In March 2008, the department launched a major revision of the Women in Federal Parliament exhibition in the Presiding Officers’ exhibition area. This exhibition, which displays an image and brief details of every woman who has sat in the parliament, had outgrown its space and needed to be redesigned, upgraded and updated. The Research Section also updated the exhibitions in the public areas outside the Senate chamber and in the Members’ Hall to reflect changes brought about by the 2007 federal election.
The Peace, Order and Good Government exhibition, which was erected in 2001 to commemorate the first federal parliament, was dismantled in preparation for a new exhibition featuring the work of the current parliament.
The department participated in the Parliament House Open Day on 10 May 2008, providing information, publications and other material to visitors, and arranging for senators to address the public about their experiences from the floor of the Senate chamber.
The department’s seminar series continued to provide members of the Australian Public Service with comprehensive training in the operations of the Senate and the accountability to parliament of Australian Government departments and agencies. During 2007–08, a total of 1,323 people attended 44 seminars.
The seminar series remained an integral part of most graduate training programs in the Australian Public Service. Some of the larger departments enrolled all of their graduates in the full-day Introduction to the Senate seminar, and a range of half-day seminars were also well received. The seminars were conducted by senior officers of the department.
The Research Section also continued to provide seminars to other interested groups, such as a seminar for a group of Indigenous graduates and tailored programs for the Journalist Fellowship Program and the Defence and Industry Study Course.
Tailored seminars and training programs were provided for officers visiting from overseas parliaments, including from the Cook Islands, Indonesia, Jordan and Sri Lanka.
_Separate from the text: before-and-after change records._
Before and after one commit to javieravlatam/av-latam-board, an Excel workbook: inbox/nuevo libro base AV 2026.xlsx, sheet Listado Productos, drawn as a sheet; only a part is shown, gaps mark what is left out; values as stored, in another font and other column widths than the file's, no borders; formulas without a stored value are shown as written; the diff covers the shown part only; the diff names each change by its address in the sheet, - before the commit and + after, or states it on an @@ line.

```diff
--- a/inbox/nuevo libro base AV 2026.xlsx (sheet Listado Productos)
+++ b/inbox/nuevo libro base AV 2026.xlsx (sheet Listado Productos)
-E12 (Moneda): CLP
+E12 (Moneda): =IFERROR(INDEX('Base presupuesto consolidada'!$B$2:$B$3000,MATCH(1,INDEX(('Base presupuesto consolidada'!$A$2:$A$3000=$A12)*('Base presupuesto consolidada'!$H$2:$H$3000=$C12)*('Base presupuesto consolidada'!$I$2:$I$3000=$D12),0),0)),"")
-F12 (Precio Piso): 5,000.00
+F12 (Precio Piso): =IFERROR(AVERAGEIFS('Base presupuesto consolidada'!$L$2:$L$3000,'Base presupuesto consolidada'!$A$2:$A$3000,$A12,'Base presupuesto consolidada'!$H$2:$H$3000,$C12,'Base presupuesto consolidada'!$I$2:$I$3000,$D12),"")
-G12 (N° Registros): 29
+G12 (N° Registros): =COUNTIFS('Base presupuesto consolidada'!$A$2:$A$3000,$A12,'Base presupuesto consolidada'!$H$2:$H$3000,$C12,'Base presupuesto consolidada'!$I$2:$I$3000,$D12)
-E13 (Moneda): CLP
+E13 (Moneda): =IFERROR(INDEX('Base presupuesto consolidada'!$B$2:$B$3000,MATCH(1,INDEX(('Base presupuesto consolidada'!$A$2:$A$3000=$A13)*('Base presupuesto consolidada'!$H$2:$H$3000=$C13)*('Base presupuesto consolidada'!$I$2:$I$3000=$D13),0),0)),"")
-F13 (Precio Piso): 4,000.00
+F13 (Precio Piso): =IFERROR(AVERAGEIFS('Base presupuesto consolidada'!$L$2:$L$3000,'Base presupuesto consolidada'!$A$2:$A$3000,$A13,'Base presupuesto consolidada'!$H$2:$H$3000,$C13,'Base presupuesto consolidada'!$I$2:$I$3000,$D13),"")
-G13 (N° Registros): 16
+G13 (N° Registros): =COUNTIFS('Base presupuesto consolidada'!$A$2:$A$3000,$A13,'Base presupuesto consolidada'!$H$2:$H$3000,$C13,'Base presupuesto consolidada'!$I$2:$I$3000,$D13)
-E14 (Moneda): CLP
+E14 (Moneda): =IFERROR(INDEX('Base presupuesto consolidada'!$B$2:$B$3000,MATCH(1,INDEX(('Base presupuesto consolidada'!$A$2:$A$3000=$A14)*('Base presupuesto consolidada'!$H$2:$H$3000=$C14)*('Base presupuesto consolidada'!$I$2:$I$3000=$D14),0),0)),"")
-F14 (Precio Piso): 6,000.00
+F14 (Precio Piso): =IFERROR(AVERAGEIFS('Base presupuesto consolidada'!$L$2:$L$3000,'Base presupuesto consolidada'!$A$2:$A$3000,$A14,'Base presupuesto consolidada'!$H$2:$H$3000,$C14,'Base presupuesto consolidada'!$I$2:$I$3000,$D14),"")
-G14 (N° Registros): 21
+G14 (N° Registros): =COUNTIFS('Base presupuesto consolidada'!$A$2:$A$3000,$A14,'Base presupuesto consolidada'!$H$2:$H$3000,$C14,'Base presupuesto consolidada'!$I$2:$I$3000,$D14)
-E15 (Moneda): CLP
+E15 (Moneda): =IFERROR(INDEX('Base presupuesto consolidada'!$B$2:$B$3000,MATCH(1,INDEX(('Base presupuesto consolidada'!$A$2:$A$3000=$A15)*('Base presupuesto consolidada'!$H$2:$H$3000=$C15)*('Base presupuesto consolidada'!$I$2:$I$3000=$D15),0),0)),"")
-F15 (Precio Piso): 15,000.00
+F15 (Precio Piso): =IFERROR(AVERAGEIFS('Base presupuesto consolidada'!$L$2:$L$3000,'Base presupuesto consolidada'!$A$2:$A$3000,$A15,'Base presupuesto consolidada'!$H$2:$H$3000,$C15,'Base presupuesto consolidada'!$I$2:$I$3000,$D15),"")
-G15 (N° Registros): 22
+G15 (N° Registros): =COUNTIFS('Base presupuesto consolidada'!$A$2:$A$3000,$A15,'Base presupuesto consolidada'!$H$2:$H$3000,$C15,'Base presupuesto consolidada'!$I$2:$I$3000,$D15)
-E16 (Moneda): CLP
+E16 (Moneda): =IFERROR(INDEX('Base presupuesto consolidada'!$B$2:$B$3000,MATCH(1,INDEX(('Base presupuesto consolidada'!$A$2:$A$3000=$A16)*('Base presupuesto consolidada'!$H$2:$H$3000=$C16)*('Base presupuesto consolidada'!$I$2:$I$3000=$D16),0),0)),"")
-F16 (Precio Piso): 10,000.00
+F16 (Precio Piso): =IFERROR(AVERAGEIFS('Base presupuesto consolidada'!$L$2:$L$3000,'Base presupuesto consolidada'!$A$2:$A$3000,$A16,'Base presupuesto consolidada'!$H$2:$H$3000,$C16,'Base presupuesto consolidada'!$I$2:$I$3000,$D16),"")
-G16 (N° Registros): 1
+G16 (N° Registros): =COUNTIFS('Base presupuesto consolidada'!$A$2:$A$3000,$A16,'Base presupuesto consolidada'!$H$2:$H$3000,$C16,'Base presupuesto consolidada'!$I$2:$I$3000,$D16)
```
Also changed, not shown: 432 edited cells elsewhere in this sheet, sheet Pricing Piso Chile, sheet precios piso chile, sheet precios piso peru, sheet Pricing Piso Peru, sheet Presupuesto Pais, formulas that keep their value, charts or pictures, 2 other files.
A fortnight-long training program, sponsored by the United Nations Development Program, was conducted for 18 officials from the National Assembly of Vietnam.
The Inter-Parliamentary Study Program, conducted jointly with the House of Representatives, provided training for 14 officers from overseas parliaments. A pilot training program for members of the Canberra diplomatic community was also conducted jointly with the Department of the House of Representatives.
A series of training seminars was offered to the staff of senators, and was well attended. The seminars, delivered by senior officers, explained in detail the operations and procedures of the Senate and its committees.
The Research Section organised the first of two orientation seminars for senators-elect in February 2008, focusing on administrative arrangements. A further seminar scheduled for July 2008 will examine in detail the operations and procedures of the Senate and its committees.
Publications and information services
The Research Section edited and published two editions of the department’s journal Papers on Parliament during 2007–08. Entitled National Parliament, National Symbols (July 2007) and The Senate and Accountability (January 2008), these editions largely comprised papers in the Senate Occasional Lecture series. The Senate Briefs series was revised and reissued to account for changes brought about by the 2007 federal election.
The section issues a range of free publications raising awareness of the Senate and parliamentary processes. Details of the publications available in 2007–08 are provided in Appendix 4.
During the year, the Research Section responded to requests for information and research support from a range of sources, including senators, the Clerk and Clerks Assistant, and members of the academic community and the general public.
Internships and the Richard Baker Senate Prize
As in previous years, the department successfully ran the Australian National Internships Program in partnership with the Australian National University. During 2007–08, 19 students were placed in parliamentary departments and 22 students were placed in other departments and agencies. Interns continued to see Parliament House as an outstanding venue in which to be placed. The Research Section coordinated an induction seminar for each group of interns and organised some of the functions associated with the program.
The Research Section continued to provide secretariat support to the judging panel for the Richard Baker Senate Prize. The 2007 competition attracted 11 entries, ranging widely in subject matter and format. The prize was awarded to a major study edited by Professor John Halligan, Mr Robin Miller and Professor John Power, entitled Parliament in the Twenty-first Century: Institutional Reform and Emerging Roles.
Strengthening Parliamentary Institutions program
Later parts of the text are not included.